WASHINGTON — President Reagan, saying that "we have a moral obligation not to endanger others," Sunday declared his support for "routine" testing of individuals for infection with the AIDS virus, and called on the states to offer testing for marriage license applicants and to those seeking treatment in drug abuse and sexually transmitted disease clinics.
Further, Reagan announced that he will seek mandatory testing of federal prisoners, patients in veterans hospitals and immigrants and that he will ask the states to require testing in all state and local prisons. The federal government already is testing all military inductees and Foreign Service personnel for AIDS before they are given overseas assignments.
'Decency Requires It'
"As individuals, we have a moral obligation not to endanger others--and that can mean endangering others with a gun, with a car, or with a virus," Reagan told a fund-raising dinner sponsored by the American Foundation for AIDS Research. "If a person has reason to believe he or she may be a carrier, that person has a moral duty to be tested for AIDS. Human decency requires it."
In advocating expanded "routine" testing, such as for marriage applicants, however, Reagan emphasized the right of the individual to refuse to take the test.
The President, in his second major speech on AIDS since April, denounced discrimination against AIDS patients, most of whom are homosexuals and intravenous drug users, saying: "We must prevent the persecution, through ignorance or malice, of our fellow citizens."
However, ignoring the recent recommendations of his own Public Health Service, Reagan failed to advocate stronger statutes to protect confidentiality of test results or to prohibit discrimination against infected or ill individuals, nor did he discuss the need for comprehensive counseling to accompany the testing procedure.
The President drew scattered hisses and boos during his speech, particularly when he outlined his testing proposals and also when he described the level of federal spending for AIDS research, which many feel has been inadequate. But he was also interrupted frequently by applause.
In a report released several weeks ago, the federal Centers for Disease Control--reflecting the overwhelming consensus of federal and state public health officials--rejected the concept of mandatory testing and urged instead expansion of opportunities for voluntary testing, such as in drug abuse clinics and for high-risk women considering pregnancy. They further called on the federal government and the states to take aggressive action to ensure confidentiality of test information, including the development of new legislation. Also, they emphasized that testing should never544498027post-test counseling.

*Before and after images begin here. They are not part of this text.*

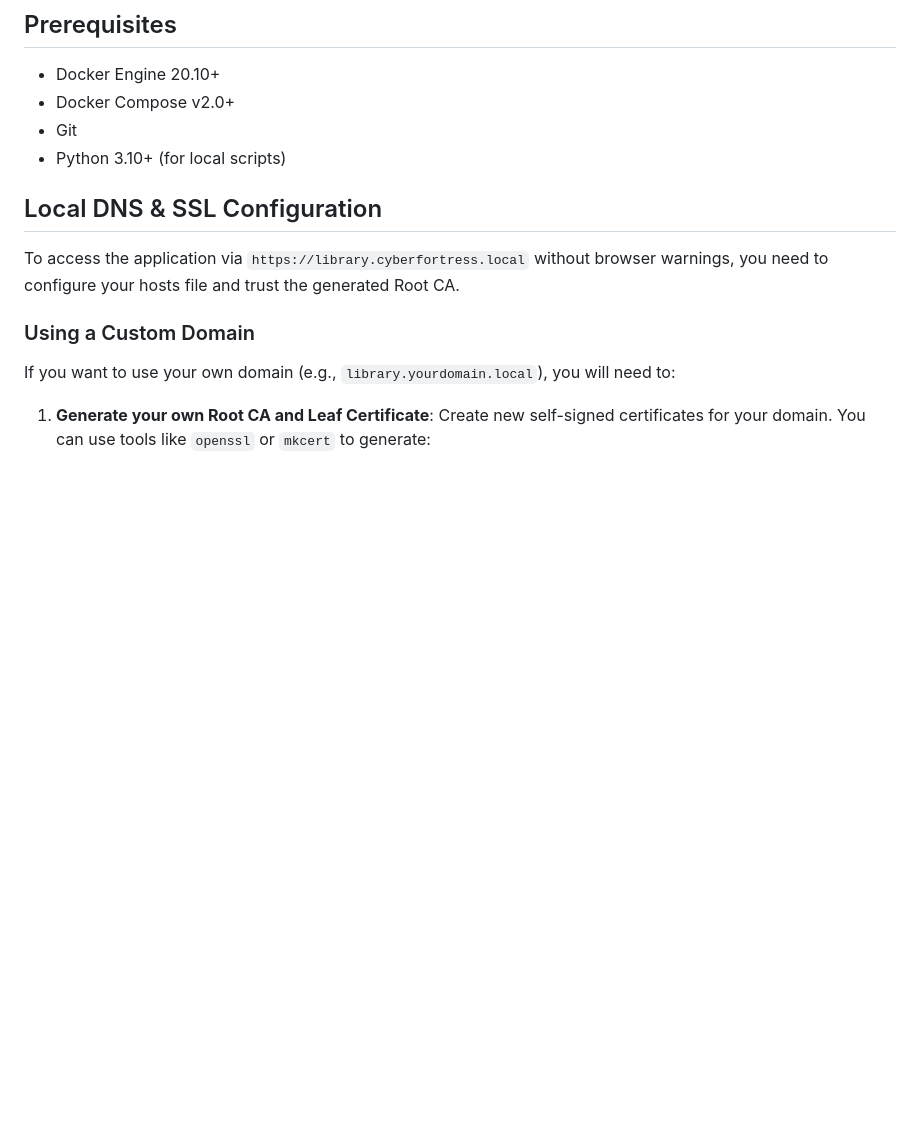
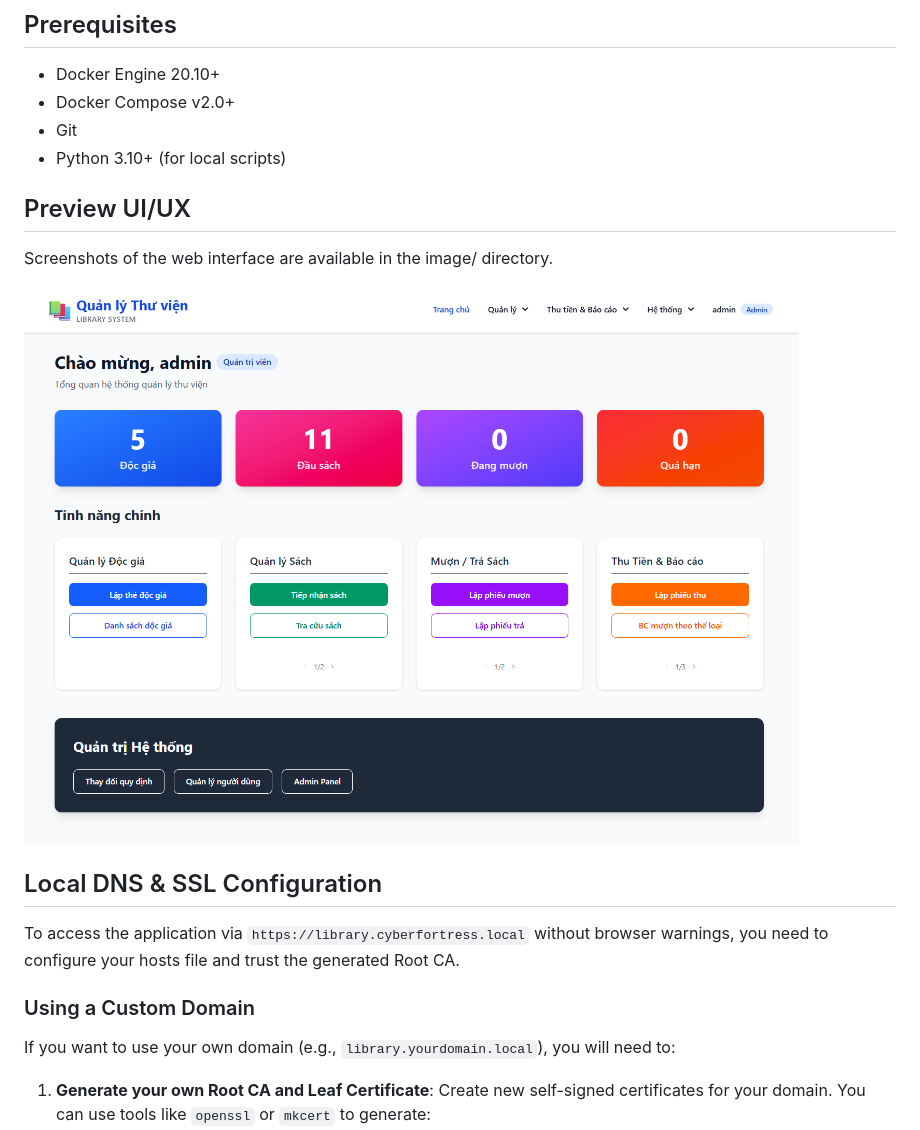
Before and after one commit to WanThinnn/Library-Management-System, a Markdown page: README.md, the part around one of its changes. GitHub-like rendering; pictures changed too: image/image-2.png (added); blank space fills up the shorter version.

Commit message:
feat: add UI/UX preview images and update README with new section.

```diff
--- a/README.md
+++ b/README.md
@@ -32,6 +35,12 @@ A comprehensive library management system built with Django, featuring book cata
 - Docker Compose v2.0+
 - Git
 - Python 3.10+ (for local scripts)
+
+## Preview UI/UX
+
+Screenshots of the web interface are available in the image/ directory.
+
+<img src="image/image-2.png" alt="image" style="border: 1px solid #000; padding: 0px; background: #fff;">
 
 
 ## Local DNS & SSL Configuration
```
Also changed, not shown: other parts of README.md (+3 -0 lines), image/image-3.png (added), image/image-4.png (added), image/image-5.png (added), image/image-6.png (added), 1 other file.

Counseling entails an explicit description of the behaviors that transmit the virus, such as unprotected anal and vaginal intercourse and the sharing of unsterilized hypodermic needles, and also involves explaining that the test determines only whether someone has been exposed to the virus that causes AIDS. A positive result does not mean an individual will contract the deadly disease. However, a person who tests positive is presumed to be infected and infectious to others.
Gay rights groups and others reacted angrily Sunday to the President's recommendations.
"He fails to recognize the impact of testing and the value of testing," said Jeff Levi, executive director of the National Gay and Lesbian Task Force.
"If he is opposed to discrimination, then he must be willing to put the force of the federal government behind it," Levi continued. "If he wants people to choose to be tested, he must also guarantee confidentiality. And if he wants a testing program to be successful, then he must be willing to put the resources into the counseling that makes a testing program valuable."
Surgeon General C. Everett Koop, however, who has strongly fought within the Administration against mandatory testing under any circumstances, and in favor of the individual's right to say no, praised the President's speech. "I can endorse it completely because of the fact that he has choice before he talks about marital testing," he said in an interview. "Routine does not mean mandatory. As long as the person can opt out, that's fine. Mandatory testing, with its false positives, could disrupt the lives of the very people we are trying to protect."
Koop, who until recently has been the one Administration spokesman on AIDS, added: "I feel the most comfortable about the President's leadership in this that I ever have."
Rep. Henry A. Waxman (D-Los Angeles), chairman of the House Energy and Environment subcommittee on health, criticized the President for "reaching for quick fixes that all public health and medical authorities have agreed won't work."